Skip to content

St. Albert sees two more COVID deaths, increased case rate

There have been 8,559 total cases of COVID in St. Albert, to date.
1805 COVID screen copy CC
There were 108 new COVID cases reported in St. Albert in the last seven days. SCREEN/Photo

The rate of new COVID-19 cases in St. Albert increased this week, the province reported today.

The seven-day case rate per 100,000 in St. Albert was 155.2, according to provincial data from May 2 to May 9, compared to the 150.9 reported on May 4.

There were 108 new COVID cases reported in the last seven days, an increase from the 105 cases reported last week.

Two more St. Albert residents have died from COVID, bringing the total number of deaths to 76.

Sturgeon County saw a significant decrease in COVID cases this week. On May 11, the province reported that the case rate per 100,000 was 64.4, compared to the 121.7 reported on May 4. 

The total number of new cases reported in Sturgeon County over the past seven days was 18, compared to the 34 new cases reported last week.

There were no new deaths in Sturgeon County; the total number of deaths in the county remains at 18.

In Morinville, the seven-day case rate per 100,000 increased to 157.7, compared to the 131.4 case rate reported on May 4.

The province reported 18 new cases in Morinville, compared to the 16 cases reported last week. One death was reported this week, bringing the total number of Morinville residents who have died from the virus to 17.

During the May 11 COVID update, chief medical officer Dr. Deena Hinshaw reported 70 people died from COVID across Alberta between May 2 and May 9, an average of 10 deaths a day. 

"These severe outcomes show us that this virus continues to pose a significant risk to many in our province," Hinshaw said.

Health Minister Jason Copping said the province has seen slower transmission rates and a decrease in hospitalizations over the past week. Copping also said wastewater testing has shown lower levels of the virus. "The system is under real strain," Copping said, despite the decrease in hospitalizations.

"The pressure is concentrated in the two big cities in line with our usual trends," Copping said. 

Hinshaw reported that there were 1,225 hospitalizations across the province as of May 9, down from the 1,267 hospitalizations reported last week.

The number of people in ICU fell to 37, compared to the 46 people the province reported on May 4.
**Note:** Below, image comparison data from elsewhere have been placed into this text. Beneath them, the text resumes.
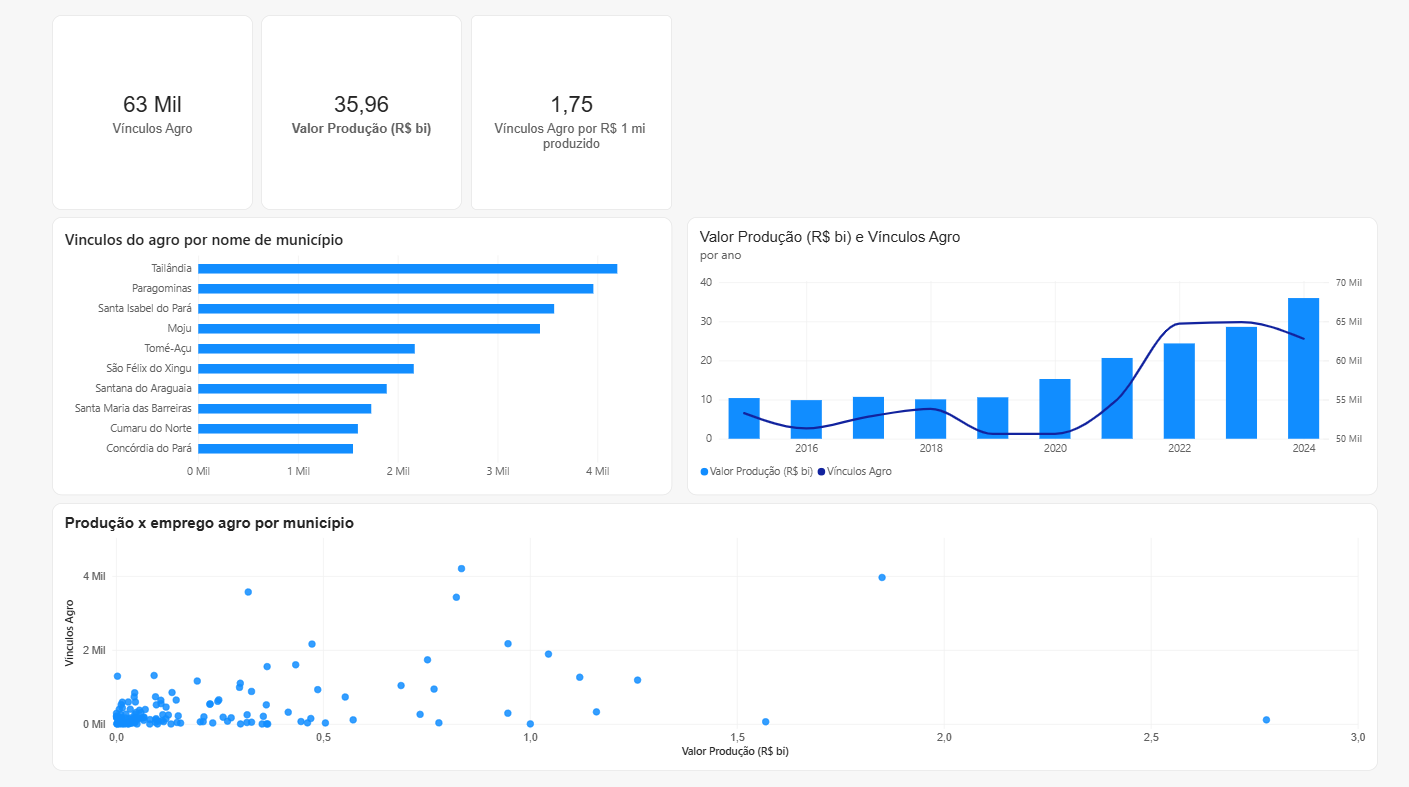
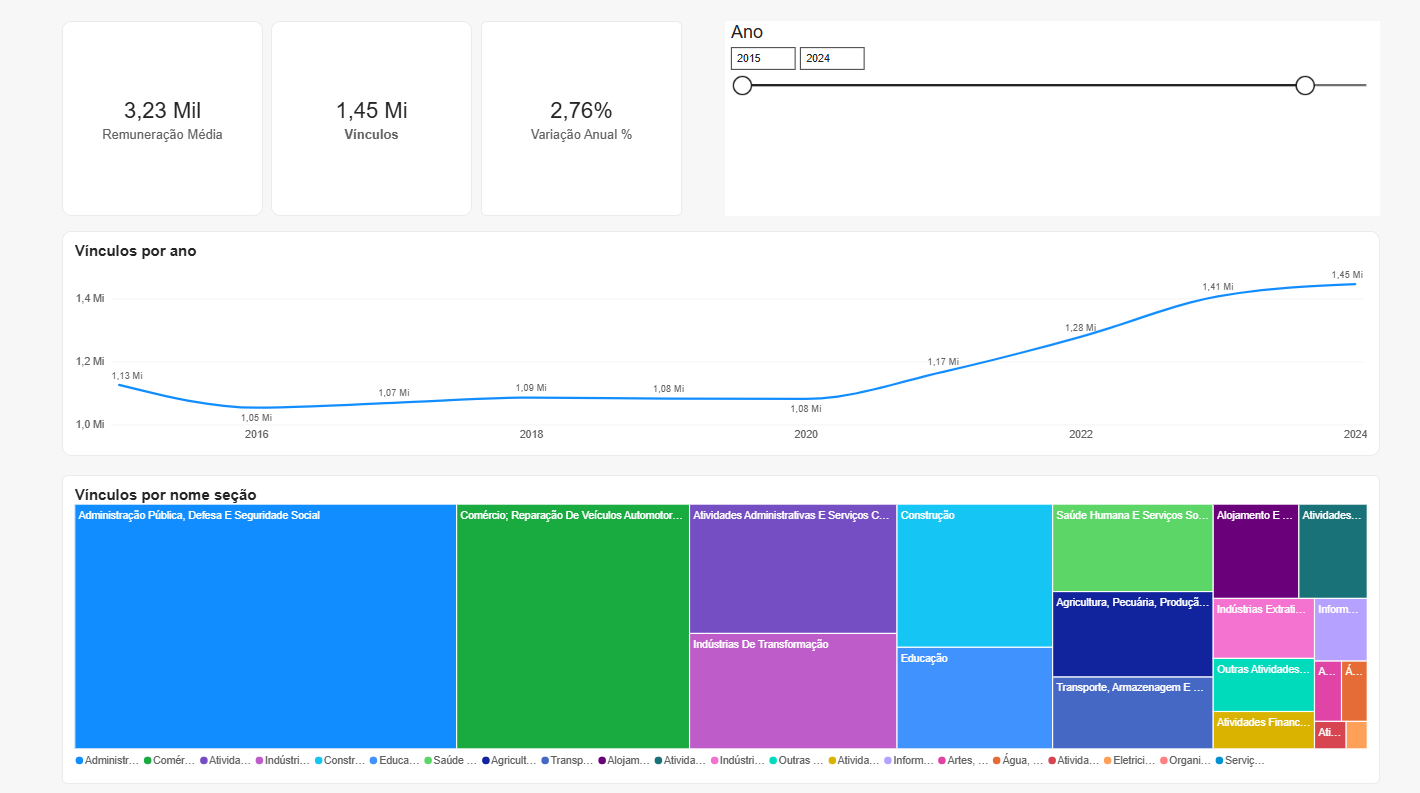
README voltado para clientes e correção dos prints trocados
- README reescrito com foco em quem quer contratar: resultado, achados, o que foi entregue
- Detalhes técnicos movidos para docs/metodologia.md
- pagina1.png e pagina3.png estavam com as imagens trocadas

diff --git a/README.md b/README.md
@@ -1,80 +1,41 @@
-# Emprego formal no Pará (RAIS) — pipeline de dados com dbt, BigQuery e Power BI
+# Emprego formal no Pará (RAIS): do dado público ao dashboard
 
-Projeto de Analytics Engineering: do dado bruto público até um dashboard, com modelagem dimensional, testes e documentação.
+Peguei uma base pública enorme (478 GB de microdados da RAIS), tratei, organizei e transformei num dashboard que responde a uma pergunta de negócio. **Custo de infraestrutura: zero.**
 
 **[Ver o case completo](https://lanybcr.github.io/rais-para-analytics/)**, a história do projeto em uma página.
 
-> **Pergunta guia:** como evoluiu o emprego formal nos municípios do Pará na última década, por setor (CNAE) e escolaridade, e onde o agro gerou mais vagas formais?
+> **Pergunta:** como evoluiu o emprego formal nos municípios do Pará na última década, por setor e escolaridade, e onde o agro gerou mais vagas formais?
 
-## Dashboard
+## O dashboard
 
 | Visão geral | Setor e escolaridade | Agro no Pará |
 |---|---|---|
-| ![Página 1](docs/img/pagina1.png) | ![Página 2](docs/img/pagina2.png) | ![Página 3](docs/img/pagina3.png) |
+| ![Visão geral](docs/img/pagina1.png) | ![Setor e escolaridade](docs/img/pagina2.png) | ![Agro no Pará](docs/img/pagina3.png) |
 
-O arquivo do dashboard está em [`dashboard/rais_para.pbix`](dashboard/rais_para.pbix) (abre no Power BI Desktop, gratuito). As medidas DAX estão documentadas em [`docs/medidas_dax.md`](docs/medidas_dax.md).
+## O que os dados mostraram
 
-## Principais achados
+- **O emprego formal no Pará cresceu de 1,13 mi (2015) para 1,45 mi (2024) vínculos**, com queda em 2016 e alta de 2,76% em 2024.
+- **Produção alta não significa emprego formal alto.** Igarapé-Miri (açaí, R$ 13,9 bi em 10 anos) tinha só 60 vínculos no agro em 2024; Paragominas (grãos e pecuária, R$ 11,1 bi) tinha 3.960.
+- **O valor da produção agrícola cresceu muito mais que o emprego:** de R$ 10 bi para R$ 36 bi, enquanto os vínculos agro foram de 53 mil para 63 mil.
+- **Onde o agro mais abriu vagas formais (2015–2024):** Santa Isabel do Pará (+2.325), Paragominas (+1.004) e Santana do Araguaia (+714).
 
-- **O emprego formal no Pará cresceu de 1,13 mi (2015) para 1,45 mi (2024) vínculos**, com queda em 2016 (1,05 mi) e variação de +2,76% em 2024 sobre 2023. Remuneração média de dezembro de 2024: cerca de R$ 3,23 mil (valores nominais).
-- **A escolaridade mais comum é o ensino médio completo, e o ensino superior completo vem ganhando espaço.**
-- **O agro tem 63 mil vínculos formais em 2024** (eram cerca de 53 mil em 2015), enquanto o valor da produção agrícola (lavouras) foi de cerca de R$ 10 bi para R$ 36 bi. Ou seja, o valor cresceu muito mais do que o emprego com carteira assinada.
-- **Maiores ganhos de vagas formais no agro entre 2015 e 2024:** Santa Isabel do Pará (+2.325), Paragominas (+1.004), Santana do Araguaia (+714), Santa Maria das Barreiras (+696) e Garrafão do Norte (+616).
-- **Produção alta não significa emprego formal alto.** Igarapé-Miri (açaí, R$ 13,9 bi acumulados 2015–2024) tinha só 60 vínculos agro em 2024, e Medicilândia (cacau, R$ 8,6 bi) 111. Já Paragominas (R$ 11,1 bi) tinha 3.960 e Dom Eliseu (R$ 6,7 bi) 1.263. O agro que gera vaga formal é o de grãos e pecuária; açaí e cacau são, em boa parte, agricultura familiar e extrativismo, com pouco registro formal.
+## O que foi entregue
 
-## Arquitetura
+- **Extração** de bases públicas no BigQuery (RAIS, produção agrícola do IBGE, cadastro de municípios), filtrando só o necessário.
+- **Tratamento e modelagem** com dbt: dados organizados em modelo estrela (fatos e dimensões), prontos para análise.
+- **Controle de qualidade:** 24 testes automáticos que conferem duplicidades, campos vazios e ligações entre tabelas.
+- **Dashboard em Power BI** com 3 páginas e medidas documentadas ([`docs/medidas_dax.md`](docs/medidas_dax.md)).
+- **Custo zero:** BigQuery gratuito, trava de 10 GB por consulta e Power BI em modo Import.
+- **Transparência:** limitações dos dados declaradas (valores sem correção da inflação, só emprego formal etc.).
 
-```
-Base dos Dados (BigQuery público)          dbt (BigQuery)                         Power BI
- br_me_rais.microdados_vinculos  ─┐   staging (views)      marts (tabelas)
- br_bd_diretorios_brasil         ─┼─► stg_rais_vinculos ─► fct_vinculos ──────┐
- br_ibge_pam (lavouras)          ─┘   stg_municipio     ─► dim_municipio      ├─► modo Import
-                                      stg_cnae          ─► dim_cnae           │   (relações
-                                      stg_pam_lavoura   ─► fct_agro_municipio_ano   dimensão → fato)
-                                                           dim_escolaridade, dim_tempo
-```
+**Ferramentas:** SQL · BigQuery · dbt · Power BI (DAX) · Git
 
-### Modelo estrela
+## Posso fazer o mesmo com os seus dados
 
-- `fct_vinculos`: ano × município × classe CNAE × escolaridade (~420 mil linhas). Só vínculos ativos em 31/12.
-- `fct_agro_municipio_ano`: ano × município, com vínculos agro (CNAE divisões 01, 02 e 03) e produção agrícola (PAM/IBGE).
-- Dimensões: `dim_municipio` (144), `dim_cnae` (672), `dim_escolaridade` (12), `dim_tempo` (2015–2025).
+O mesmo processo serve para planilhas, sistemas internos ou bases públicas (RAIS, IBGE, CAGED, DataSUS): organizar os dados, garantir que estão corretos e entregar um painel que responde às suas perguntas.
 
-### Testes
+## Para quem quer ver por dentro
 
-24 testes de dados (`not_null`, `unique`, `relationships` e testes singulares de granularidade única, em `rais_para/tests/`). Staging não tem testes de propósito: testar uma view releria a tabela fonte de 478 GB.
-
-## Como rodar
-
-Python 3.12, Google Cloud SDK e um projeto BigQuery (o sandbox gratuito basta). Passo a passo completo em [`docs/como_rodar.md`](docs/como_rodar.md).
-
-```bash
-pip install -r requirements.txt
-cd rais_para && dbt run --profiles-dir . && dbt test --profiles-dir .
-```
-
-## Plano gratuito
-
-Tudo roda sem cobrança: BigQuery sandbox, trava de 10 GB por consulta, filtro por UF e Power BI em modo Import. As **tabelas do sandbox expiram em 60 dias**; para recriar, basta rodar `dbt run` de novo. O GitHub não é afetado.
-
-## Limitações
-
-- **Vínculos são um estoque (foto em 31/12), não um fluxo.** Não são somados entre anos: as medidas usam o último ano do filtro. Não mostram admissões e demissões.
-- **Salários em reais nominais** (sem correção pela inflação), então comparações entre anos superestimam o ganho real.
-- **A produção (PAM/IBGE) vai só até 2024 e cobre apenas lavouras** (temporária e permanente). Pecuária, extrativismo e silvicultura ficam de fora. Por isso o dashboard mostra 2015–2024; o 2025 existe na RAIS mas foi excluído dos filtros.
-- **"Agro" na RAIS** = CNAE divisões 01 (agricultura e pecuária), 02 (silvicultura) e 03 (pesca e aquicultura).
-- A RAIS cobre apenas emprego **formal**; a informalidade, importante no agro paraense, não aparece.
-
-## Fontes
-
-- [Base dos Dados](https://basedosdados.org): `br_me_rais`, `br_ibge_pam`, `br_bd_diretorios_brasil`.
-- RAIS: Ministério do Trabalho e Emprego. PAM: IBGE.
-
-## Estrutura do repositório
-
-```
-rais_para/        projeto dbt (models/staging, models/marts, tests)
-dashboard/        arquivo do Power BI
-docs/             medidas DAX e imagens do dashboard
-requirements.txt  versões do dbt
-```
+- [Metodologia, modelo de dados, testes e limitações](docs/metodologia.md)
+- [Como rodar o projeto](docs/como_rodar.md)
+- Código dbt em [`rais_para/`](rais_para/) · arquivo do dashboard em [`dashboard/rais_para.pbix`](dashboard/rais_para.pbix)

diff --git a/docs/metodologia.md b/docs/metodologia.md
@@ -1,0 +1,36 @@
+# Metodologia e detalhes técnicos
+
+## Arquitetura
+
+```
+Base dos Dados (BigQuery público)          dbt (BigQuery)                         Power BI
+ br_me_rais.microdados_vinculos  ─┐   staging (views)      marts (tabelas)
+ br_bd_diretorios_brasil         ─┼─► stg_rais_vinculos ─► fct_vinculos ──────┐
+ br_ibge_pam (lavouras)          ─┘   stg_municipio     ─► dim_municipio      ├─► modo Import
+                                      stg_cnae          ─► dim_cnae           │   (relações
+                                      stg_pam_lavoura   ─► fct_agro_municipio_ano   dimensão → fato)
+                                                           dim_escolaridade, dim_tempo
+```
+
+## Modelo estrela
+
+- `fct_vinculos`: ano × município × classe CNAE × escolaridade (~420 mil linhas). Só vínculos ativos em 31/12.
+- `fct_agro_municipio_ano`: ano × município, com vínculos agro (CNAE divisões 01, 02 e 03) e produção agrícola (PAM/IBGE).
+- Dimensões: `dim_municipio` (144), `dim_cnae` (672), `dim_escolaridade` (12), `dim_tempo` (2015–2025).
+
+## Testes
+
+24 testes de dados (`not_null`, `unique`, `relationships` e testes singulares de granularidade única, em `rais_para/tests/`). Staging não tem testes de propósito: testar uma view releria a tabela fonte de 478 GB.
+
+## Limitações
+
+- **Vínculos são um estoque (foto em 31/12), não um fluxo.** Não são somados entre anos: as medidas usam o último ano do filtro. Não mostram admissões e demissões.
+- **Salários em reais nominais** (sem correção pela inflação), então comparações entre anos superestimam o ganho real.
+- **A produção (PAM/IBGE) vai só até 2024 e cobre apenas lavouras** (temporária e permanente). Pecuária, extrativismo e silvicultura ficam de fora. Por isso o dashboard mostra 2015–2024; o 2025 existe na RAIS mas foi excluído dos filtros.
+- **"Agro" na RAIS** = CNAE divisões 01 (agricultura e pecuária), 02 (silvicultura) e 03 (pesca e aquicultura).
+- A RAIS cobre apenas emprego **formal**; a informalidade, importante no agro paraense, não aparece.
+
+## Fontes
+
+- [Base dos Dados](https://basedosdados.org): `br_me_rais`, `br_ibge_pam`, `br_bd_diretorios_brasil`.
+- RAIS: Ministério do Trabalho e Emprego. PAM: IBGE.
Hinshaw said the average positivity rate of PCR testing in the province was 20.7 during the period between May 2 and May 9.

Rise of influenza

Hinshaw also said there have been three deaths due to influenza so far this year.

"As influenza infections are now rising, simple actions like keeping our hands clean and staying home when feeling unwell continue to be important in protecting ourselves and others from many contagious illnesses," she said.

"The timing of the influenza season is later than normal," Hinshaw said. "Likely because the protective measures that were in place for COVID throughout the winter were extremely effective in stopping the spread of influenza."

During the update, Copping said the provincial government is "supporting [Alberta Health Services] in adding staff right across the system, including in key areas, and I'm looking forward to giving an update on this in the coming days.

"The system needs more capacity so that it's not strained so much at peak times, regardless of COVID," Copping said, adding that hospitals are seeing a "cyclical peak right now like some of the higher seasonal peaks we've seen in past years, and like we're seeing in other provinces."

He said, "Part of it is late-season influenza and other infections circulating more as people get back to normal.

"For those still at higher risk, we continue to look for any new tool that can help," Copping said.